Harris-McCray’s dissertation, informed by research as well as a decade of personal and professional experience, has led her to the premise that Women of Color, in particular African American women, are often ignored and overlooked for their philanthropic potential. Her research demonstrates that diverse voices are missing from the perspectives of many organizations and agencies.

Harris-McCray is the executive director of development and alumni communications at the University of Tennessee Foundation. She was most recently selected as a participant in “Living Systems Leadership: Cultivating Women’s Leadership,” a weeklong intensive retreat in New Mexico.

Lauren Dula

Public and Nonprofit Management
Indiana University Bloomington
2017 Fellow

Dula’s dissertation explores how the gender composition of grant-making nonprofit boards of directors and executive leadership shape the organization’s performance. The U.S. nonprofit sector has a majority of female identifying employees, however board membership and executive leadership of nonprofit organizations still skews towards men. Social relationships are embedded in organizational operations both internally and externally. However, the impact of gender composition of boards has not been investigated in nonprofit organizations to the same degree as it has for for-profit institutions.

Amanda Koch

Indiana University Bloomington
2016 Fellow

Koch’s research follows the history of the gospel rescue missions and the men and women who ran then from their start in the 1870s through 1980. Her dissertation explores how religious ideas about gender roles, such as the emphasis on women’s submission to men, have shaped women’s responsibilities in philanthropic institutions. Such historical, long-term studies are vital to showing how ordinary women shaped American philanthropy.

Elizabeth Dale

Philanthropic Studies
2015 Fellow

Dale’s dissertation investigates the philanthropic practices of same-sex couples, including their motivations for giving and how couples make philanthropic decisions as part of the household economy. As most existing research has focused almost exclusively on heterosexual couples, Dale’s research contributes new insights into how an under-researched population engages in philanthropy. 

Dale joined the faculty of the Nonprofit Leadership program at Seattle University in January 2016. 

Megan Springate

University of Maryland
2014 Fellow

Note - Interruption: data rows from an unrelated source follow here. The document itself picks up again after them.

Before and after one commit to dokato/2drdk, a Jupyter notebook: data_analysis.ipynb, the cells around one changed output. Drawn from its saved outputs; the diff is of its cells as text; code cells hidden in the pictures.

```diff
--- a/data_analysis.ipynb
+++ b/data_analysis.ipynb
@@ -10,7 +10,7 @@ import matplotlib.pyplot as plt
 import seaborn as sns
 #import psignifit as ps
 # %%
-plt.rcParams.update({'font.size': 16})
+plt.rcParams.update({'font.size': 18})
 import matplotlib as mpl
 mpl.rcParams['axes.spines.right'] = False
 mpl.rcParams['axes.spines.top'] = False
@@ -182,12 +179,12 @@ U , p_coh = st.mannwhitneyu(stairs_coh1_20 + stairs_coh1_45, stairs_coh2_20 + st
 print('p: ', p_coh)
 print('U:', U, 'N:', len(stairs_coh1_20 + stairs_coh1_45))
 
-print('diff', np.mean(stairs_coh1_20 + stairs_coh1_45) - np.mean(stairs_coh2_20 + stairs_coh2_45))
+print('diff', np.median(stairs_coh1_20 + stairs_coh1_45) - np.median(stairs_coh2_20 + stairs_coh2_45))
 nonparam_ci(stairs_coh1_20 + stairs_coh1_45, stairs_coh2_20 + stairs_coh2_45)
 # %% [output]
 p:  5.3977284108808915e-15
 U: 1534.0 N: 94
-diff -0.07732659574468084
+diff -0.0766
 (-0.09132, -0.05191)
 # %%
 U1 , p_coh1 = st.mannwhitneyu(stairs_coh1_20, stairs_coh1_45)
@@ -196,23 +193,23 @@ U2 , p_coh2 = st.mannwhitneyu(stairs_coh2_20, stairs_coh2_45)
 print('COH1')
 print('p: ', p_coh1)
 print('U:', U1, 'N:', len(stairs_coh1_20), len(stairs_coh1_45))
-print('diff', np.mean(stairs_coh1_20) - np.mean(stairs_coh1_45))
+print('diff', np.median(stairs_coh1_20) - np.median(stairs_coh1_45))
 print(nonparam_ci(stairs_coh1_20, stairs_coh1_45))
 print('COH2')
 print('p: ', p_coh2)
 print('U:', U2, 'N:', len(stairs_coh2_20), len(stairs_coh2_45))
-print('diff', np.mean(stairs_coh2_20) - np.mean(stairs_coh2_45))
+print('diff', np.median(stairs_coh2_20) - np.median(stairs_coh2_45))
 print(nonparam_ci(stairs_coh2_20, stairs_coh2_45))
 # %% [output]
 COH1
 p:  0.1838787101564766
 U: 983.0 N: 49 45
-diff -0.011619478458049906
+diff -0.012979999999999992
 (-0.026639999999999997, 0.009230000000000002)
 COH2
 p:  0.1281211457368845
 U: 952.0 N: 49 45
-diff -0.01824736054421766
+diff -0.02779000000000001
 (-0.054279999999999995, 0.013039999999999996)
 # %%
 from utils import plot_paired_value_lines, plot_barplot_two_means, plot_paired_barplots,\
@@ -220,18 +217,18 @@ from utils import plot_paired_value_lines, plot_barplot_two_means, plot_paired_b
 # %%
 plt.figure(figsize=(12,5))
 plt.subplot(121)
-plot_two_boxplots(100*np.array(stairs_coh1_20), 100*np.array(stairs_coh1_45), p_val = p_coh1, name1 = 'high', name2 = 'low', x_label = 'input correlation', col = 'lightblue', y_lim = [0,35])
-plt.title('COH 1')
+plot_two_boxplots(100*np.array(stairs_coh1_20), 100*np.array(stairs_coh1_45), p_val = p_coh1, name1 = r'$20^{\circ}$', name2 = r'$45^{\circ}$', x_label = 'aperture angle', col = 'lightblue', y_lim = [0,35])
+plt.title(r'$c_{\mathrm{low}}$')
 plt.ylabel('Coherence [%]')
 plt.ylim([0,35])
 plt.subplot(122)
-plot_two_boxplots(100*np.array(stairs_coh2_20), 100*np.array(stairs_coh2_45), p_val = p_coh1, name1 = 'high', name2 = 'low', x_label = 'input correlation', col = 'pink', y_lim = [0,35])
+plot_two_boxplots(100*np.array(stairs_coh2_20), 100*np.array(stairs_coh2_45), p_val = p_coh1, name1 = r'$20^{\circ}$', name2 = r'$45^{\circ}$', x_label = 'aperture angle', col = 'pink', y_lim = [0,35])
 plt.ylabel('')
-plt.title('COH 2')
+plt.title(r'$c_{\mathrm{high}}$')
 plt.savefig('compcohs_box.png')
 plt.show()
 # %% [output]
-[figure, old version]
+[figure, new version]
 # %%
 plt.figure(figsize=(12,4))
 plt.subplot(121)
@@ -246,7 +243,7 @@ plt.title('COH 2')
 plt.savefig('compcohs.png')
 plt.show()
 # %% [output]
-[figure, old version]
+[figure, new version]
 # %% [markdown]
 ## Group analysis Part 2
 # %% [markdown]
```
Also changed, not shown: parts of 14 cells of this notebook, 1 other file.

Springate’s research focused on women’s holiday houses at the turn of the 20th century as an example of the intersection of race, class, and gender in the philanthropic setting. Using archeological, archival, and documentary sources, she examined power, the nature of reform, leisure, and labor in the context of Progressive era philanthropic reform. 

Springate is now a consultant to the National Park Service for the LGBTQ Heritage Initiative. 

Brent Pieper

Higher Education & Student Affairs
Indiana University Bloomington
2012 Fellow

Pieper’s dissertation, “Women in Philanthropy Programs at American Colleges and Universities: Giving Motivations from the Female Participants’ View,” explored the influence of formalized women’s philanthropy programs on women’s philanthropic motivations and giving behavior.                        

Pieper is assistant vice president for advancement at Cleveland State University.

Laura Gee

University of California San Diego
2010 Fellow

Gee’s research involved a series of studies related to volunteering and giving. She examined these questions: How do constraints on work time affect volunteering for all women and men, not just mothers and fathers giving to their children’s schools? Do full-time employed women prefer to fundraise because of superior social networks? Do full-time employed women choose to fundraise because they don’t have the time to volunteer in other capacities, or because their skills are better suited to fundraising rather than volunteering in other ways? 

Gee is now an assistant professor of economics at Tufts University.

Deborah Skolnick Einhorn

Near Eastern and Judaic Studies
Brandeis University
2009 Fellow

Einhorn’s dissertation, “Power of the Purse: Social Change in Jewish Women’s Philanthropy,” explores the diverse ways in which Jewish organizations have adapted to the shifting needs of change-minded women philanthropists. 

Einhorn is an assistant professor and assistant dean for academic development and advising at Hebrew College in Newton, Massachusetts.